Quilt National Workshop *Recycled Newspaper and Cloth*


Washable Newsprint Cloth
Doing more samples for my  coming workshop at The Dairy Barn Art Center.
Interlocking paint designs with recycled newspaper is just  one of the techniques I will be teaching.

the end result is a soft cloth that can be used in a quilt or wearable art.

*Sew kraft-tex Bags* Blog tour

When I was invited to participate in this blog tour I jumped at the opportunity since I have been using kraft-tex for several years.
If you have been reading my blog you must know by now that I work with paper and fabric in different ways.
kraft-tex is a paper based material that can be used in many applications like fabric and it can also be washed!

This new book by Betsy and Gailor is all about bags. Inside you will find the patterns for 17 wonderful projects with detailed instructions on how to make them with fabric or with a combination of kraft-tex and fabric. 

I decided to make the kraft-tex version of Valorie Wells' "Tool and Pencil Rolls" shown on page 10. I couldn't stop and made also a few for my friends.



The basic pattern found on page 10 was used. I modified the design since I wanted to showcase pieces of colorful felt that I had been saving for a special project.
I chose to work with three colors: tangerine, turquoise and basic white. Of these, the white one was aged by washing it with my towels in the washing machine twice.
Circles were drawn with a pen on the kraft-tex as shown in the picture and then cut out.
Three pieces of felt 1/2 inch larger than the circle shapes were cut out.
 Glue was applied on the back of each circle to paste the felt in place.
Regular thread was used with the sewing machine to fasten each circle on the felt. Afterwards, color coordinated embroidery thread was used with simple decorative stitches sewn on each circle.
More glue was applied to the back of the kraft-tex to paste it on the interior felt/lining.

kraft-tex is a paper-based,
The book's instructions were then followed to finish this project.
I hope you enjoy your new pencil roll in style!

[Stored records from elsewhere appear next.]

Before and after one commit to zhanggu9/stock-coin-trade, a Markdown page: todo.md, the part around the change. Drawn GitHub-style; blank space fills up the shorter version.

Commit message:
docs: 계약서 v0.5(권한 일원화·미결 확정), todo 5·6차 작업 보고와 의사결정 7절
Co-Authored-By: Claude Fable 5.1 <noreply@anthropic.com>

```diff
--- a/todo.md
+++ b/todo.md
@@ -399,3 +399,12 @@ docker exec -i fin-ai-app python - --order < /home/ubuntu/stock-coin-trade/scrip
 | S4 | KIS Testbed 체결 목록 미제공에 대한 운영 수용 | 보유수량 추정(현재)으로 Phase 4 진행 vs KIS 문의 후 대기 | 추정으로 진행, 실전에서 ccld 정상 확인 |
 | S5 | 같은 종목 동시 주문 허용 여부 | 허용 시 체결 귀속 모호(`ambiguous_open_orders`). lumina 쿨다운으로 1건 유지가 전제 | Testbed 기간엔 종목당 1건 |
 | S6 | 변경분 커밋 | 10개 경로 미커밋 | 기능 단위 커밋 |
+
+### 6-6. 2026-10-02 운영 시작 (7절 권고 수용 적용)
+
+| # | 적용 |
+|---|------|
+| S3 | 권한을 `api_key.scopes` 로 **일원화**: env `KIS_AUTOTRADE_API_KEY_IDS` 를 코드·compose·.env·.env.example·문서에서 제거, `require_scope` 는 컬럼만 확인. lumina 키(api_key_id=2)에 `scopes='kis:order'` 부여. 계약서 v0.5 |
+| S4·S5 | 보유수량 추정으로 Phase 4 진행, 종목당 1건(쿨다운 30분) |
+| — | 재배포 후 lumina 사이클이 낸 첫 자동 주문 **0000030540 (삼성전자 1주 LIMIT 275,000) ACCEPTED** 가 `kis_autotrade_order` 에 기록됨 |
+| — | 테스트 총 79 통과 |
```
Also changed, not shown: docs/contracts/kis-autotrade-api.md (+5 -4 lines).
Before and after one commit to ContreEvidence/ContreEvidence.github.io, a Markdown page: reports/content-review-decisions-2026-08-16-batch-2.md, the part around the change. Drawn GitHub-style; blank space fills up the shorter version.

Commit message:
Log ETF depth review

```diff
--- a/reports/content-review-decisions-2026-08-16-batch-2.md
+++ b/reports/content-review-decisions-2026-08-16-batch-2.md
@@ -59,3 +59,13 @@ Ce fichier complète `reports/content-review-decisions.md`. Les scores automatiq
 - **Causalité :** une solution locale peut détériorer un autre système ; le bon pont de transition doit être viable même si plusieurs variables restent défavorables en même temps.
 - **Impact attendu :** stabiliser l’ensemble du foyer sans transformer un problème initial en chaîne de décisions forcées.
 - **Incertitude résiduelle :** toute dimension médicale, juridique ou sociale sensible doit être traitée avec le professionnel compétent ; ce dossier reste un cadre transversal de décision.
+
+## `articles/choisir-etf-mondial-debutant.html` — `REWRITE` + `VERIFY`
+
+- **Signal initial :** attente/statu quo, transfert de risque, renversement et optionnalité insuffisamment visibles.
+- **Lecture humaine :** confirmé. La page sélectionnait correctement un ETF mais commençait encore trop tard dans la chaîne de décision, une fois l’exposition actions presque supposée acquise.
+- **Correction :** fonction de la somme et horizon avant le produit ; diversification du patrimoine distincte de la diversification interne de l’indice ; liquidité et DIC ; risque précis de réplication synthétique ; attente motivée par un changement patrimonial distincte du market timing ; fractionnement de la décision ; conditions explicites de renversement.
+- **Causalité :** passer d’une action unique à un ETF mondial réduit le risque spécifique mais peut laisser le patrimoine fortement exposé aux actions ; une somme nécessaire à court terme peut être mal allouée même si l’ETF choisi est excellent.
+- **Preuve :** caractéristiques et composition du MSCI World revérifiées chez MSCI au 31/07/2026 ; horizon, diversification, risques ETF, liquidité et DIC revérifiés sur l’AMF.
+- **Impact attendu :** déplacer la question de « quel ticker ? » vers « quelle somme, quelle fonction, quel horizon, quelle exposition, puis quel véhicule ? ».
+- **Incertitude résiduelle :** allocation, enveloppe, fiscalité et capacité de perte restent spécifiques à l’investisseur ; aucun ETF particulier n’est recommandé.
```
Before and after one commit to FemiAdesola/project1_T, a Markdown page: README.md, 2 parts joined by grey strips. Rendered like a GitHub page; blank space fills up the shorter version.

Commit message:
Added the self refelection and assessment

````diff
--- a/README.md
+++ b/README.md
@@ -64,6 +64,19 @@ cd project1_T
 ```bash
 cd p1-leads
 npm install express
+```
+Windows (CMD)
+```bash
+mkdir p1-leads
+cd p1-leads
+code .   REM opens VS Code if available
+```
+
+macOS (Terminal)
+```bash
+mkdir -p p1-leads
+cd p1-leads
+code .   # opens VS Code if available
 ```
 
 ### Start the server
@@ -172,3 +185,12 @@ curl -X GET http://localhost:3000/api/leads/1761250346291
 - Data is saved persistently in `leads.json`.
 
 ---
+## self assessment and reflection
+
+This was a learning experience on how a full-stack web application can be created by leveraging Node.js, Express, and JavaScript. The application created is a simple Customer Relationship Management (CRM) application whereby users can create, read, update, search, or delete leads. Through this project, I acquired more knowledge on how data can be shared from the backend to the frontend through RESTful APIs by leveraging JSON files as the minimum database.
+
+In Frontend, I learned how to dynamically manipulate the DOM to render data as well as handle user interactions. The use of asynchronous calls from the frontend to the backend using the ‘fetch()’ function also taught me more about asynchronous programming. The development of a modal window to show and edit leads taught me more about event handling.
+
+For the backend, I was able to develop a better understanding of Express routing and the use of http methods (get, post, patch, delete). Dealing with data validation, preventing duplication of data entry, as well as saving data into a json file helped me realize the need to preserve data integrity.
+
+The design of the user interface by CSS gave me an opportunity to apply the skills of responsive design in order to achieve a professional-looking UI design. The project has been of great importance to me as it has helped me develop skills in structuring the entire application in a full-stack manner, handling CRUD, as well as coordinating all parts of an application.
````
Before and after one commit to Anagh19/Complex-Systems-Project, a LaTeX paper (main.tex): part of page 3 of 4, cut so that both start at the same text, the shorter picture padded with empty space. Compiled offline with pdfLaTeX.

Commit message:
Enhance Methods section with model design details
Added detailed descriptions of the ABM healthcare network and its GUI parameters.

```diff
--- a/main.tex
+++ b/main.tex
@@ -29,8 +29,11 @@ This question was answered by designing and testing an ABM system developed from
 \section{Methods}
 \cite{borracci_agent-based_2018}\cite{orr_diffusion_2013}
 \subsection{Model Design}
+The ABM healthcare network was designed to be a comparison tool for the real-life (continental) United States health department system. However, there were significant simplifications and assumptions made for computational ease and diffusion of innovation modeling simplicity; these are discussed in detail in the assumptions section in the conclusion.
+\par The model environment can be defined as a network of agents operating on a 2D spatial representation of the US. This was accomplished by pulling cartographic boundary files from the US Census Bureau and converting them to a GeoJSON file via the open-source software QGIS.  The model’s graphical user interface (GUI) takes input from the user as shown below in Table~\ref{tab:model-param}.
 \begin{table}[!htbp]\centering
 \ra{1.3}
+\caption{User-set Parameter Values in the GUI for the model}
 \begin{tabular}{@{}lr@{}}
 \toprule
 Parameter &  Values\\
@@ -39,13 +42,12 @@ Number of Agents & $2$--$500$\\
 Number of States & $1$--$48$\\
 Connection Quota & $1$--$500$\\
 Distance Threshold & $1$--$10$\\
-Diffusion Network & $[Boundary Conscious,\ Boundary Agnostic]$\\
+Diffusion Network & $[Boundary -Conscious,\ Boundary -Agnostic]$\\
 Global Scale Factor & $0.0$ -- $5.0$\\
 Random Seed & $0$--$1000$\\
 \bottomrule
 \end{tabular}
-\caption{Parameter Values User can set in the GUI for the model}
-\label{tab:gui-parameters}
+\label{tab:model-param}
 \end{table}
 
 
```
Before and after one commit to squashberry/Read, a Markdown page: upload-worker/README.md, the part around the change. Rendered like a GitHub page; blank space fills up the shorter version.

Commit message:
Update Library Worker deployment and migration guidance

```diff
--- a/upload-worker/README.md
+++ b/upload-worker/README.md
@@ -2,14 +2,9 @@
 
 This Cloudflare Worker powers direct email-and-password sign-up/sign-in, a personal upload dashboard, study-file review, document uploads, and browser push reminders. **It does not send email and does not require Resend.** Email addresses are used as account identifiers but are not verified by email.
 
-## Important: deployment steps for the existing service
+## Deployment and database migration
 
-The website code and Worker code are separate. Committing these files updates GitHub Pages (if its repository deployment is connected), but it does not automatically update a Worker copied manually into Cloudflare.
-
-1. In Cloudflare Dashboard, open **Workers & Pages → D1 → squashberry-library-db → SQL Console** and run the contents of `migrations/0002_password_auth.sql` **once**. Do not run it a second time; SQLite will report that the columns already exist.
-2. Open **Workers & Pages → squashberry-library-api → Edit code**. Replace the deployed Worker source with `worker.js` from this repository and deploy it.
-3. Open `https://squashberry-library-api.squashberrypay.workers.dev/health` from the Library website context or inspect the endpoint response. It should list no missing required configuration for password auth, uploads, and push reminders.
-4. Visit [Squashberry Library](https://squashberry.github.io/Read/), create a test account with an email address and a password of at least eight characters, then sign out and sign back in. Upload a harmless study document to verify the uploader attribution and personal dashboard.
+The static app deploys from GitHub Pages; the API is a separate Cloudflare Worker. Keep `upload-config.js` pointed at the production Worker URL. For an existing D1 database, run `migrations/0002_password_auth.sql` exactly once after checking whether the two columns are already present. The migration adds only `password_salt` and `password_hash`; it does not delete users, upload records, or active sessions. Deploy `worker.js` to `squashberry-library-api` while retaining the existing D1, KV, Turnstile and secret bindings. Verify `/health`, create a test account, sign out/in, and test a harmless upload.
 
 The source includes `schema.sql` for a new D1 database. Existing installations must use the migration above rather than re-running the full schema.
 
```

Vanessa, an artist I admire also likes to work with this. You can see what she made HERE
Follow along with the blog tour to see more amazing kraft-tex creations!
Monday 3/4: C&T Publishing at ctpub.com/blog
Tuesday 3/5: Margarita Korioth at margascrafts.blogspot.com 
Wednesday 3/6: Jessica Kapitanski at sallietomato.com
Thursday 3/7: Kelly Nagel at blog.sulky.com
Friday 3/8: Designer Joi at designerjoi.com
Monday 3/11: Lindsay Conner at craftbuds.com
Tuesday 3/12: Teri Lucas at terificreations.com
Wednesday 3/13: Barbara Emodi at barbaraemodi.com

I am linked to: http://ninamariesayre.blogspot.com/. Go and visit another wonderful art projects!

*Workshops* 2019

I hope you can join me in one of my coming workshops:

Hand Appliqué with Paper and Fabric Uncommon Threads Quilt Guild- Memphis
March 30th or April 6th


Infused Newsprint Cloth- Quilt National '19 - The Dairy Barn Arts Center 
Session 2 Class May 26-May 27. You can see more samples: HERE

Mixed Media Forum * Modeling paste for Art Quilts* International Quilt Festival Houston  Thursday, October 31st  2-5pm

Hand Appliqué with Paper and Fabric - International Quilt Festival Houston
Friday, November 1st 9-5pm

Cold Foil and Tulle?- International Quilt Festival Houston
Saturday, November 2nd 9-5 pm


Valentine's Card- Thank you


close up
Robbie, a reader sent me this gorgeous card for *Valentine's Day* . She used one of my techniques. This was published in Quilting Arts Magazine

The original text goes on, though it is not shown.